The Re-education of Dr. Holt

He was a Harvard-trained anesthesiologist who'd been a championship swimmer at West Point.
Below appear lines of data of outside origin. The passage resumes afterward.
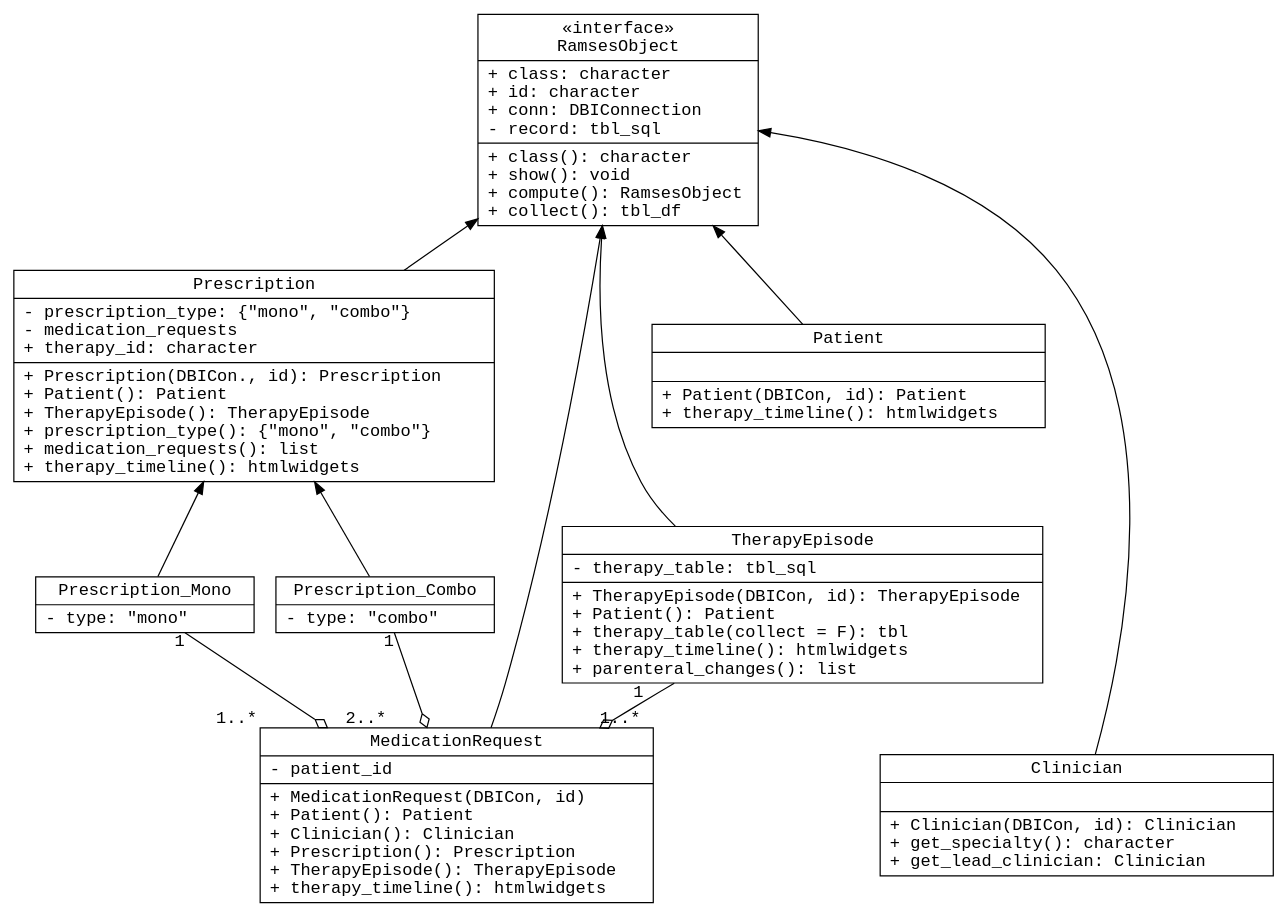
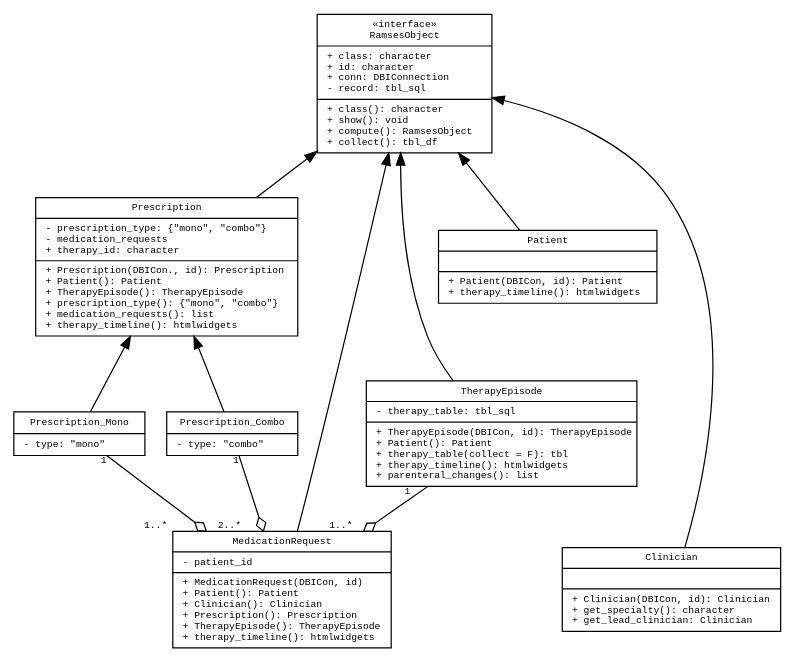
The diagram in vignettes/ramses-objects/ramses-med-class-diagram.gv (ramses-antibiotics/ramses-package), drawn with Graphviz before and after one commit. The commit also changed 3 other files, not shown here.

Commit message:
leaner vignette (graphviz to svg)

```diff
--- a/vignettes/ramses-objects/ramses-med-class-diagram.gv
+++ b/vignettes/ramses-objects/ramses-med-class-diagram.gv
@@ -1,150 +1,152 @@
 digraph G {
-  fontsize = 10
+  
 
   node [
           fontname = "monospace"
           shape = "record"
-          width = 2.5
+          width = 1.5
+          fontsize = 8
   ]
 
   edge [
           fontname = "monospace"
+          fontsize = 8
   ]
 
 # arrowheads
 # Association open
 # Inheritance empty
 # Realisation/implementation empty + style=dashed
 # Dependency open + style=dashed
 # Aggregation odiamond
 # Composition diamond
 
 
 # Interface
 RamsesObject [
-  width = 3.2
+  width = 2
   label = "{«interface»\n
   RamsesObject|
   + class: character\l
   + id: character\l
   + conn: DBIConnection\l
   - record: tbl_sql\l|
   
   + class(): character\l
   + show(): void\l
   + compute(): RamsesObject\l
   + collect(): tbl_df\l}"
 ]
 
 Prescription [
-  width = 5.5
+  width = 3
   label = "{Prescription|
   - prescription_type: \{\"mono\", \"combo\"\}\l
   - medication_requests\l
   + therapy_id: character\l|
   
   + Prescription(DBICon., id): Prescription\l
   + Patient(): Patient\l
   + TherapyEpisode(): TherapyEpisode\l
   + prescription_type(): \{\"mono\", \"combo\"\}\l
   + medication_requests(): list\l
   + therapy_timeline(): htmlwidgets\l}"
 ]
 
 Prescription_Mono [
   label = "{Prescription_Mono|
   - type: \"mono\"\l
   }"
 ]
 
 Prescription_Combo [
   label = "{Prescription_Combo|
   - type: \"combo\"\l
   }"
 ]
 
 MedicationRequest [
-  width = 4.5
+  width = 2.5
   label = "{MedicationRequest|
   - patient_id\l|
   
   + MedicationRequest(DBICon, id)\l
   + Patient(): Patient\l
   + Clinician(): Clinician\l
   + Prescription(): Prescription\l
   + TherapyEpisode(): TherapyEpisode\l
   + therapy_timeline(): htmlwidgets\l}"
 ]
 
 TherapyEpisode [
-  width = 5.5
+  width = 3.1
   label = "{TherapyEpisode|
   - therapy_table: tbl_sql\l|
   
   + TherapyEpisode(DBICon, id): TherapyEpisode\l
   + Patient(): Patient\l
   + therapy_table(collect = F): tbl\l
   + therapy_timeline(): htmlwidgets\l
   + parenteral_changes(): list\l}"
 #  + medication_request(): list\l}"
 ]
 
 Patient [
-  width = 4.5
+  width = 2.5
   label = "{Patient|
   \l|
   + Patient(DBICon, id): Patient\l
   + therapy_timeline(): htmlwidgets\l}"
 ]
 
 Clinician [
-  width = 4.5
+  width = 2.5
   label = "{Clinician|
   \l|
   + Clinician(DBICon, id): Clinician\l
   + get_specialty(): character\l
   + get_lead_clinician: Clinician\l}"
 ]
 
 /*
 TherapyList [
 label = "{TherapyList|\l+ id: list\l+ type: \"therapy-list\"\l- TherapyTable: tbl\l+ lazy_status: boolean\l|+ fetch(): data.frame\l + therapy_table(): list\l}"
 ]
 */
 
 
 RamsesObject -> Prescription [dir=back]
 Prescription -> Prescription_Mono [dir=back]
 Prescription -> Prescription_Combo [dir=back]
 RamsesObject -> MedicationRequest [dir=back]
 
 RamsesObject -> Patient [dir=back]
 RamsesObject -> Clinician [dir=back]
 RamsesObject -> TherapyEpisode [dir=back]
 
 TherapyEpisode -> MedicationRequest [ constraint=false
   arrowhead=odiamond
   headlabel = "1..*  "
   taillabel = "1   "]
 Prescription_Mono -> MedicationRequest [ constraint=false
   arrowhead=odiamond
   headlabel = "1..*       "
   taillabel = "1"]
 Prescription_Combo -> MedicationRequest [
   arrowhead=odiamond
   headlabel = "2..*    "
   taillabel = "1"]
 
 
 Patient -> Clinician [ style = invis ]; 
 TherapyEpisode -> Clinician  [ style = invis ]; 
 Patient -> TherapyEpisode  [ style = invis ]; 
 
 
 /*
 TherapyEpisode -> TherapyList [constraint=false
   arrowtail=odiamond
   headlabel = "2..*  "
   taillabel = "0..*  "]
 */  
 }
```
But after his Humvee hit a bomb, the Bethesda man faced his toughest challenge-relearning how to walk, talk and do his job.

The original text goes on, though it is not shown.